BudgIT Nigeria, a civic tech organisation working on fiscal transparency, has charged the Lagos State Government to series of enquiries through letters supported by the Freedom of Information Act to make public the cost of the Ikeja Bus Terminal and Details of the Contracts Awarded by the Lagos State Government between May 2015 to May 2018 .

In a statement issued by the organisation’s Communication Lead, Abiola Afolabi, to the media today, BudgIT stated that the demand follwed the judgement on the Ondo State Appeal Court by Hon. Justice Ridwan Maiwada Abdullahi, JCA which compelled state governments to respect the Freedom of Information Act 2011.

According to him, BudgIT sent a Freedom of Information requests for details of the Ikeja Bus Terminal and Details of the Contracts Awarded by the Lagos State Government between May 2015 to May 2018 to the Honourable Commissioner of Works and Infrastructure for Lagos state, Mr Ade Akinsanya on May 3rd, 2018 asking for the details of the cost for the public projects execution of the Ikeja Bus Terminal.

The Court of Appeal, Akure Division on March 27, 2018, ruled that the requests for public information under the Freedom of Information Act, are made in public interest and should be honoured by all states in Nigeria. The bus terminal which was commissioned by President Muhammadu Buhari on March 29, 2018, was stated to be a world-class infrastructure that will cater to 4 million Lagosians per day. BudgIT understands the project is now completed and demands that the cost of the project should be made public.

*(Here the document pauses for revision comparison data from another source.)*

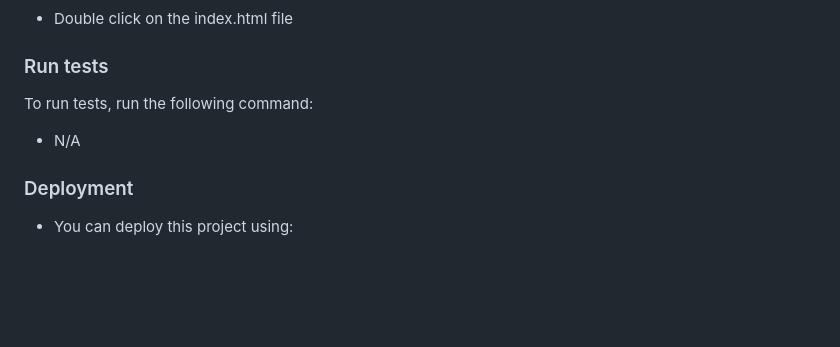
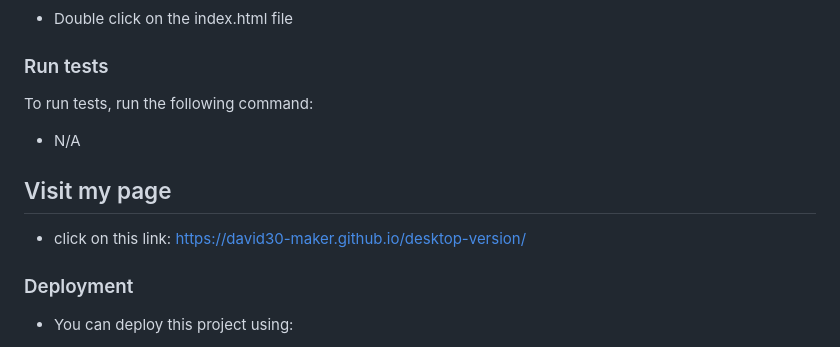
Before and after one commit to david30-maker/Personal-portfolio, a Markdown page: README.md, the part around the change. Rendered like a GitHub page; blank space fills up the shorter version.

Commit message:
Add change my page's link to readme.md file

```diff
--- a/README.md
+++ b/README.md
@@ -111,6 +111,10 @@ To run tests, run the following command:
 
 - N/A
 
+## Visit my page
+
+- click on this link:  https://david30-maker.github.io/desktop-version/
+
 ### Deployment
 
 - You can deploy this project using:
```
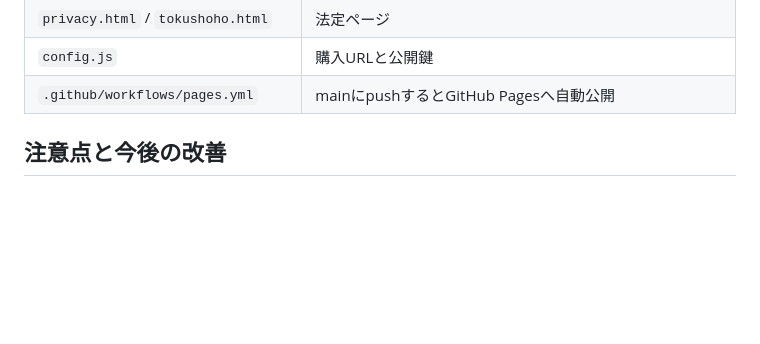
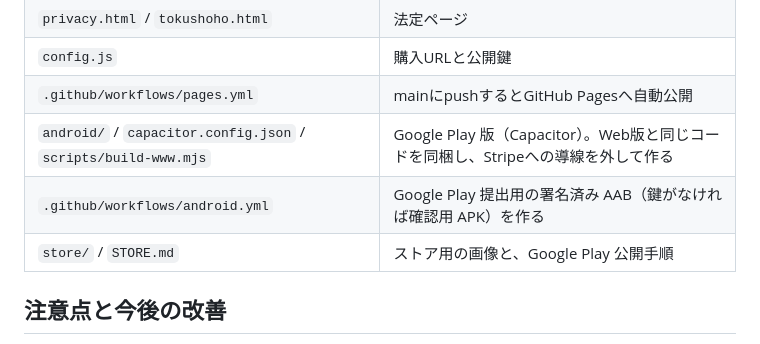
Before and after one commit to babybenty/furima-note, a Markdown page: README.md, the part around the change. Rendered like a GitHub page; blank space fills up the shorter version.

Commit message:
README に Android 版のファイル構成を追記
Co-Authored-By: Claude Opus 5.5 <noreply@anthropic.com>
Claude-Session: https://claude.ai/code/session_01XKvF9sENe7JAFk3PavUvAh

```diff
--- a/README.md
+++ b/README.md
@@ -43,6 +43,9 @@
 | `privacy.html` / `tokushoho.html` | 法定ページ |
 | `config.js` | 購入URLと公開鍵 |
 | `.github/workflows/pages.yml` | mainにpushするとGitHub Pagesへ自動公開 |
+| `android/` / `capacitor.config.json` / `scripts/build-www.mjs` | Google Play 版（Capacitor）。Web版と同じコードを同梱し、Stripeへの導線を外して作る |
+| `.github/workflows/android.yml` | Google Play 提出用の署名済み AAB（鍵がなければ確認用 APK）を作る |
+| `store/` / `STORE.md` | ストア用の画像と、Google Play 公開手順 |
 
 ## 注意点と今後の改善
 
```
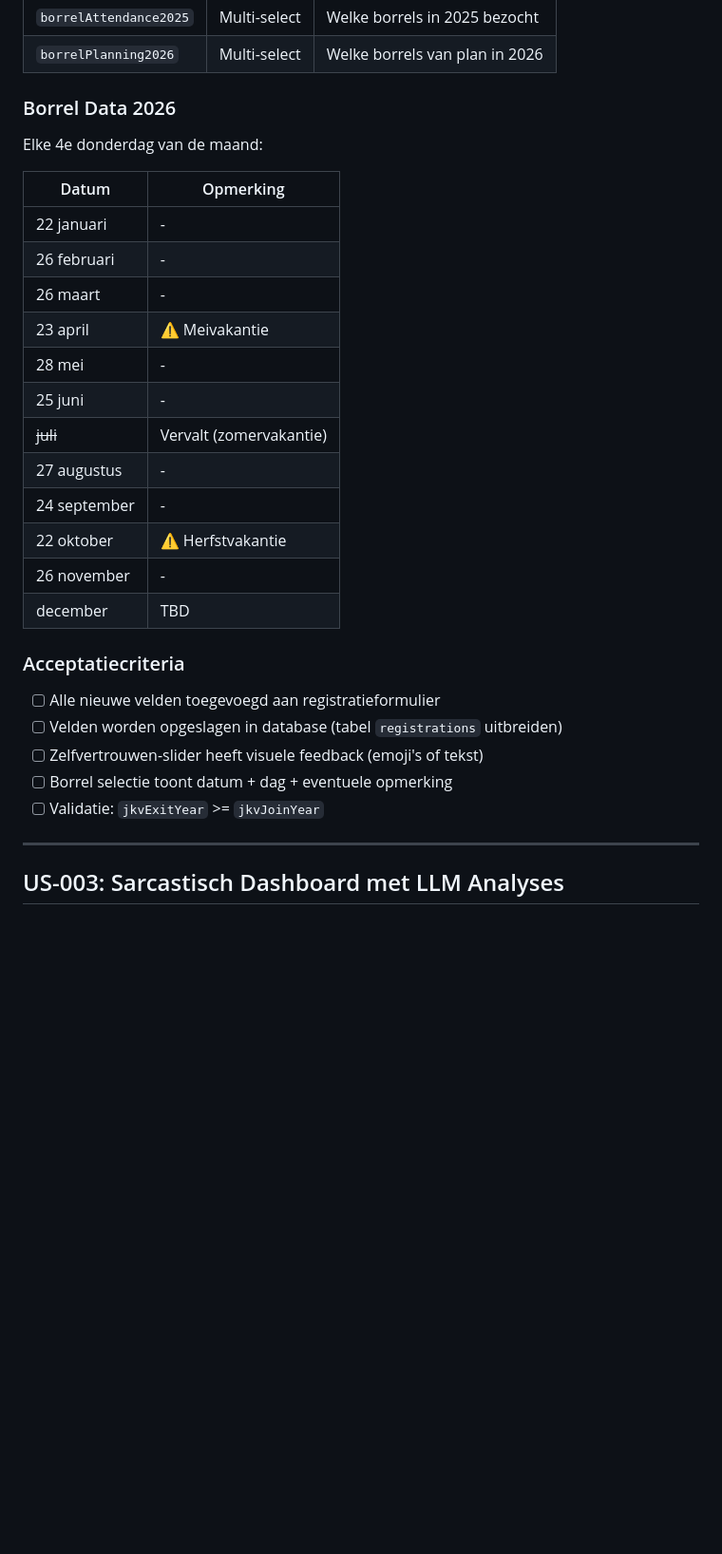
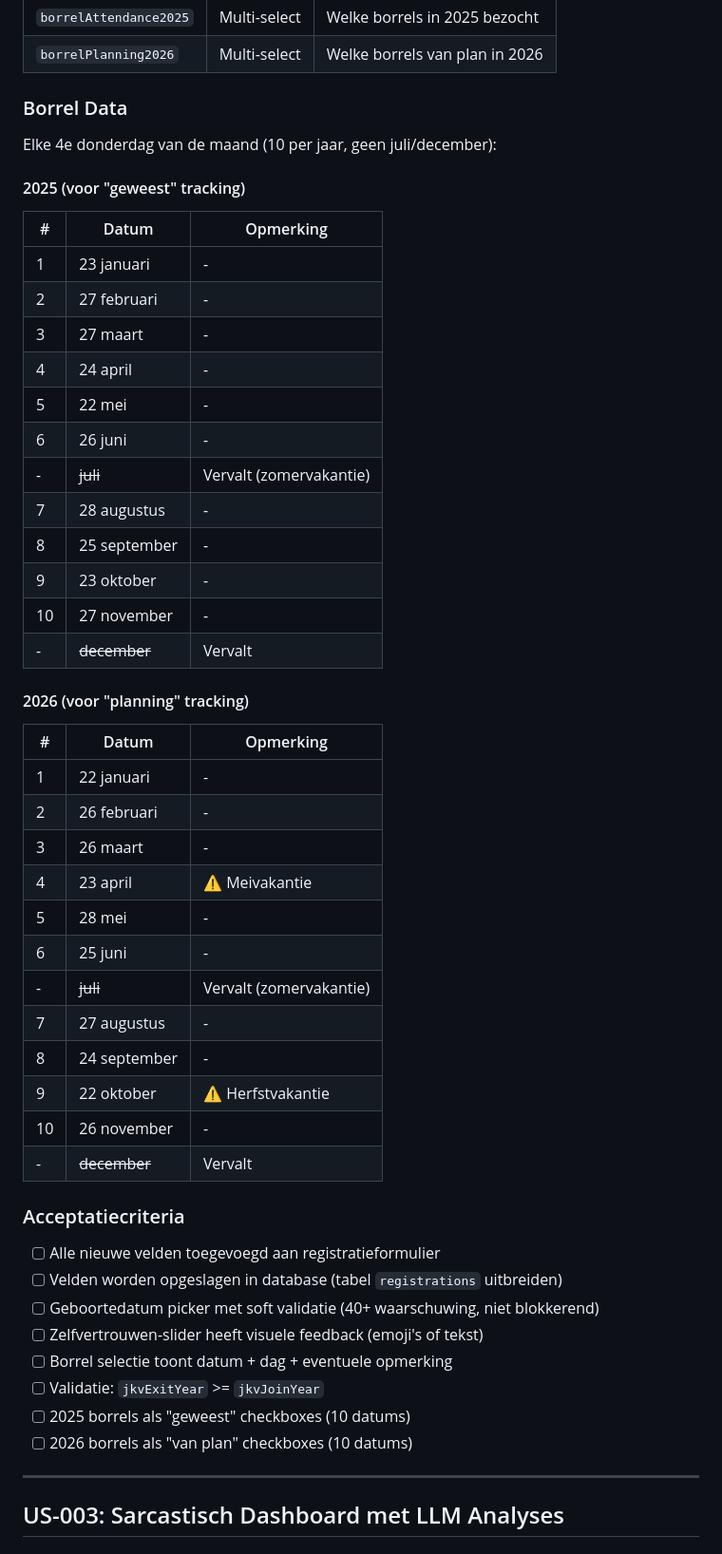
Before and after one commit to ApexChef/Bovenkamer-events, a Markdown page: docs/USER_STORIES.md, the part around one of its changes. Shown at 95% size. Drawn GitHub-style; blank space fills up the shorter version.

Commit message:
Update user stories with clarified requirements
- Add birthDate field with soft 40+ validation (replaces birthYear)
- Add complete borrel dates for 2025 and 2026 (10 per year, no July/December)
- Document all decisions (privacy ok, existing registrations n/a)
- Update acceptance criteria for US-002

```diff
--- a/docs/USER_STORIES.md
+++ b/docs/USER_STORIES.md
@@ -57,30 +60,50 @@ Gewenste situatie: Meerdere categorieën met elk hun eigen skill-opties.
 | `borrelAttendance2025` | Multi-select | Welke borrels in 2025 bezocht |
 | `borrelPlanning2026` | Multi-select | Welke borrels van plan in 2026 |
 
-### Borrel Data 2026
-Elke 4e donderdag van de maand:
+### Borrel Data
+Elke 4e donderdag van de maand (10 per jaar, geen juli/december):
 
-| Datum | Opmerking |
-|-------|-----------|
-| 22 januari | - |
-| 26 februari | - |
-| 26 maart | - |
-| 23 april | ⚠️ Meivakantie |
-| 28 mei | - |
-| 25 juni | - |
-| ~~juli~~ | Vervalt (zomervakantie) |
-| 27 augustus | - |
-| 24 september | - |
-| 22 oktober | ⚠️ Herfstvakantie |
-| 26 november | - |
-| december | TBD |
+#### 2025 (voor "geweest" tracking)
+| # | Datum | Opmerking |
+|---|-------|-----------|
+| 1 | 23 januari | - |
+| 2 | 27 februari | - |
+| 3 | 27 maart | - |
+| 4 | 24 april | - |
+| 5 | 22 mei | - |
+| 6 | 26 juni | - |
+| - | ~~juli~~ | Vervalt (zomervakantie) |
+| 7 | 28 augustus | - |
+| 8 | 25 september | - |
+| 9 | 23 oktober | - |
+| 10 | 27 november | - |
+| - | ~~december~~ | Vervalt |
+
+#### 2026 (voor "planning" tracking)
+| # | Datum | Opmerking |
+|---|-------|-----------|
+| 1 | 22 januari | - |
+| 2 | 26 februari | - |
+| 3 | 26 maart | - |
+| 4 | 23 april | ⚠️ Meivakantie |
+| 5 | 28 mei | - |
+| 6 | 25 juni | - |
+| - | ~~juli~~ | Vervalt (zomervakantie) |
+| 7 | 27 augustus | - |
+| 8 | 24 september | - |
+| 9 | 22 oktober | ⚠️ Herfstvakantie |
+| 10 | 26 november | - |
+| - | ~~december~~ | Vervalt |
 
 ### Acceptatiecriteria
 - [ ] Alle nieuwe velden toegevoegd aan registratieformulier
 - [ ] Velden worden opgeslagen in database (tabel `registrations` uitbreiden)
+- [ ] Geboortedatum picker met soft validatie (40+ waarschuwing, niet blokkerend)
 - [ ] Zelfvertrouwen-slider heeft visuele feedback (emoji's of tekst)
 - [ ] Borrel selectie toont datum + dag + eventuele opmerking
 - [ ] Validatie: `jkvExitYear` >= `jkvJoinYear`
+- [ ] 2025 borrels als "geweest" checkboxes (10 datums)
+- [ ] 2026 borrels als "van plan" checkboxes (10 datums)
 
 ---
 
```
Also changed, not shown: other parts of docs/USER_STORIES.md (+11 -13 lines).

However, Commissioner of Works and Infrastructure, Mr Akinsanya is yet to respond to the request and has thereby flouted the provision of the FOI Act Section (4) which mandates a public institution to respond to a request within seven days. Also, In the advent that the public institution feels the information should be denied, Section 4(b) provides that the public institution gives a written notice, stating reasons for the denial, and the section of the FOI Act under which the denial is made.

BudgIT alleged that state’s Ministry of Works and Infrastructure refused to provide neither the information to the request nor a response for refusal there utterly disregarding the FOI Act.

Following the lack of response from Ministry of Works and infrastructure, BudgIT sent a reminder on the subject to the Ministry and distributed copies to the offices of the Executive Governor, Deputy Governor, Attorney General, Commissioner for information and Strategy and the Office of Civic Engagement. The letter dated May 31st, 2018 reiterated the requests made by the organisation on the cost of executing the Ikeja Bus Terminal.

In addition to the request on details of Ikeja Bus Terminal, on May 31, 2018, BudgIT submitted another FOI request for the details of contracts awarded between May 2015 and May 2018.

According to the group, the FOI request sought for comprehensive information on projects executed and completed with information on the financials for each project within the current period.

It also confirmed that copies of the letters were also sent to the offices of the Executive Governor, Attorney General, Commissioner for Information and Strategy and the Office of Civic Engagement.

BudgIT pointed out that with the ruling on FOI application to states, Lagos State Government do away with “its former opaque and non-transparent ways around government expenditure and project execution and embrace openness.”

BudgIT’s Oluseun Onigbinde, said that it had becomes “imperative that the Lagos State Government which generates the highest revenue in Nigeria at almost N40 billion monthly becomes accountable to its tax-paying citizens.”

BudgIT is committed to getting information on public funds utilisation and helping government become accountable to those it governs. Despite being an entity mainly funded by taxpayers, Lagos State Government shrouds the information on procurement, and capital projects cost in secrecy further eroding good governance traits in the state.

The organisation stated that the lack of transparency breeds corruption and there is no room for opacity in the fight against corruption.

It therefore charged all Ministries, Departments and Agencies (MDAs) with mandates to change current government status quo to a more reformed to ensure that its books are open to the public.